Navigating the healthcare system as a youth or minor

Joanne Wong

March 22, 2022 5 Min Read

Navigating mental health services can often be confusing and difficult. This is especially the case for many youth (14~19 years old), who face multiple barriers which adults are often unaware of.

Generally, we as youth are seen and socially constructed to be not yet “fully grown-up”. This means we are often seen as people who don’t know enough to take care of ourselves independently, and so we aren’t given as much power or legal rights that are given to adults. This inequity and unfairness shows up in many ways when we access the legal and medical systems:

  • As youth are under the age of majority, we lack the legal rights and power that adults have. This could mean that we are more vulnerable to being forced to accept medical treatments that we do not want or be involuntarily hospitalised. Although there are laws and institutions in place to protect minors (such as and Child Protective Services ), using and being inside these systems can be scary, confusing, and difficult.1 We as youth, especially queer, trans, and Two-Spirit youth, often face additional difficulties from these organisations and people (including our parents or legal guardian), as they can be unsafe or threatening to queer youth, who face different obstacles from cishet2 youth.
  • Service providers often have legal responsibility to report to Child Protective Services in BC when they suspect someone under 19 is in danger. This could pressure a service provider to break confidentiality even in situations where breaking confidentiality might not be necessary. Unfortunately, this means confidentiality worries or the threat of confidentiality being broken (and possibly causing things like unwanted hospitalisation) can make it hard for youth to trust3,4,5 and be honest with service providers.
  • Additionally, the Canadian government has a history of abusing the power they have with the youth under their control (the Canadian Residential School system, and the sixties scoop, to list a few examples), especially Indigenous youth and youth of colour.6 These harmful discriminatory policies have long-lasting legacies, and their impacts are still felt today. These examples are just a few of many valid reasons for youth to not trust and even avoid service providers, both because of how youth are especially vulnerable when accessing service providers; and the many real examples of service providers (and the government they’re related to) not always acting for our benefit or with our best interests at heart.

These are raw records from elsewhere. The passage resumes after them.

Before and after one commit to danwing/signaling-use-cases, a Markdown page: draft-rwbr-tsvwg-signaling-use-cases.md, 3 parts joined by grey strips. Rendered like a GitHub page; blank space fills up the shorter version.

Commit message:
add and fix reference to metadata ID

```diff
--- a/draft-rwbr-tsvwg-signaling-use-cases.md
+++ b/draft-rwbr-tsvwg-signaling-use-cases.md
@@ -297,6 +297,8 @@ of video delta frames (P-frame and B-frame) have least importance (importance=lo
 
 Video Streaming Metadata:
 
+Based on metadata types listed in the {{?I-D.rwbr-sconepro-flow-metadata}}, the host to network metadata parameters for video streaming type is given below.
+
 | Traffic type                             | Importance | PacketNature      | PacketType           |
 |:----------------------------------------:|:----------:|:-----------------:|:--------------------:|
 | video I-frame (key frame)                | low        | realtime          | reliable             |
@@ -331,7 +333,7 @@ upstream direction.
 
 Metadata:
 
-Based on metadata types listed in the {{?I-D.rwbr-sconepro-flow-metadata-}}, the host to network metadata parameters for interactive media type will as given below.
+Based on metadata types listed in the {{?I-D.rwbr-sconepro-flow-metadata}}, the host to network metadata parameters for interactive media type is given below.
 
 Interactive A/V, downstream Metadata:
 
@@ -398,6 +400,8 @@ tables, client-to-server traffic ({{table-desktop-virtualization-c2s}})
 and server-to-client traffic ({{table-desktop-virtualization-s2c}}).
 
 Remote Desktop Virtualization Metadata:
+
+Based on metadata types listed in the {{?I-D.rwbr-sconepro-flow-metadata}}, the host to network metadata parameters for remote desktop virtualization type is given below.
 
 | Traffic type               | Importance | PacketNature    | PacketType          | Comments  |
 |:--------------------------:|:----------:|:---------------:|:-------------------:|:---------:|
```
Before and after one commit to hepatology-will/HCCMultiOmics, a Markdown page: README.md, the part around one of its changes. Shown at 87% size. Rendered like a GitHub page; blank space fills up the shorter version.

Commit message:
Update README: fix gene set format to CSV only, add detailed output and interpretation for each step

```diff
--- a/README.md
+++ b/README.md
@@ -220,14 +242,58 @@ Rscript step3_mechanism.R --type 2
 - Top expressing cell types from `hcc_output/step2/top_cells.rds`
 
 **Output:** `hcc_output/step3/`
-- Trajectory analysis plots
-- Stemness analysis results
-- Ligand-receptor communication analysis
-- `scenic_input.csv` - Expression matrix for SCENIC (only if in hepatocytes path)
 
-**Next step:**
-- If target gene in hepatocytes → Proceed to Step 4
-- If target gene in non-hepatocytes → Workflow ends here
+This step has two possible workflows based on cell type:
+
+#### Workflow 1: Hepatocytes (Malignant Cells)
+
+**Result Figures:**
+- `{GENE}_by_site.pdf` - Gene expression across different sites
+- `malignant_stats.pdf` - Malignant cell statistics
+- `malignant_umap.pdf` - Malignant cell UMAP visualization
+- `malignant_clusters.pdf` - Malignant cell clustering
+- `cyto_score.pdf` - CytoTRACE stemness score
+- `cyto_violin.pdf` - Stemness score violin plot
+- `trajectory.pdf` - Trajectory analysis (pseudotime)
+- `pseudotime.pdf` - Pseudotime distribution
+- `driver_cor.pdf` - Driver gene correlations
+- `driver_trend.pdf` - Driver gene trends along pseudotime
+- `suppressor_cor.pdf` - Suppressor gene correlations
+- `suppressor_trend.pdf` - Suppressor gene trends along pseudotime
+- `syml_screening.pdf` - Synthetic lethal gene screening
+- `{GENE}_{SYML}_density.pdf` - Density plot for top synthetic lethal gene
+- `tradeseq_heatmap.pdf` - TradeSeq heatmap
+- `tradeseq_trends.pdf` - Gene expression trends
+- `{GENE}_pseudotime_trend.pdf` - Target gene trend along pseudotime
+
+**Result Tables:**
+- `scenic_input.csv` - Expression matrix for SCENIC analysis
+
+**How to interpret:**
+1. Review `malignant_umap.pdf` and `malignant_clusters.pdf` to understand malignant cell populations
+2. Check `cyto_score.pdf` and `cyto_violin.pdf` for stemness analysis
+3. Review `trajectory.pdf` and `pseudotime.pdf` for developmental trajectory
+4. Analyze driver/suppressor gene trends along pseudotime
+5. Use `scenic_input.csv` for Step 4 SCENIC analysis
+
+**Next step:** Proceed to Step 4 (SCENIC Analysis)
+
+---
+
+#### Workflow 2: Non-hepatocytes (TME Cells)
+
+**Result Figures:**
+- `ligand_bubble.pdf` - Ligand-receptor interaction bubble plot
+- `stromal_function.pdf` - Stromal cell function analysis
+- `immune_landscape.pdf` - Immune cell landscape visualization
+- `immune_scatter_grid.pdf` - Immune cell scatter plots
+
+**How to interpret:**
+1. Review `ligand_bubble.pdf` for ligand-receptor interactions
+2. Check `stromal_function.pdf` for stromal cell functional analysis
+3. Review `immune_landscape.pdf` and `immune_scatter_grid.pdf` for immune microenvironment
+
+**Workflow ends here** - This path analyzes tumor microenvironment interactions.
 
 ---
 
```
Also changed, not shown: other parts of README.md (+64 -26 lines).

All these factors mean that we, as youth, don’t have much autonomy or control over our own physical and legal safety and the healthcare we receive. The problems we face are unique to us as youth. These challenges also mean there are often fears or myths around accessing good quality healthcare. These fears and myths could prevent us from getting the quality healthcare we are entitled to, even if the fears and myths are untrue.

It is important to remember, regardless of your age:

You are always protected by human rights and patient rights; you have the right to be treated with dignity and respect, and not be discriminated against.

It can be difficult for us, as youth, to find reliable information, as many of our information sources are from other peers and their own personal experiences via social media. These experiences from word-of-mouth are valuable, but may not be applicable as everybody is different.

When you access healthcare, remember you always have the right to do the following:

  • Consent to receive healthcare, if the doctor believes you understand the healthcare you are consenting to AND the doctor believes that the treatment is in your best interest.7,8 You do not need permission from your parents or legal guardians to consent; this rule is often called the Mature minor doctrine.
  • Say no to a treatment or procedure you do not want, if a doctor believes you are capable of making healthcare decisions for yourself. even if your parents or legal guardians disagree with your choice.9
  • Your doctor cannot break confidentiality, if they believe you are capable of making healthcare decisions for yourself.10,11
  • Have information about treatments and medical options explained to you clearly and truthfully.12
  • Ask and to know what a medical service provider can do, cannot do, and have to do (legal responsibilities)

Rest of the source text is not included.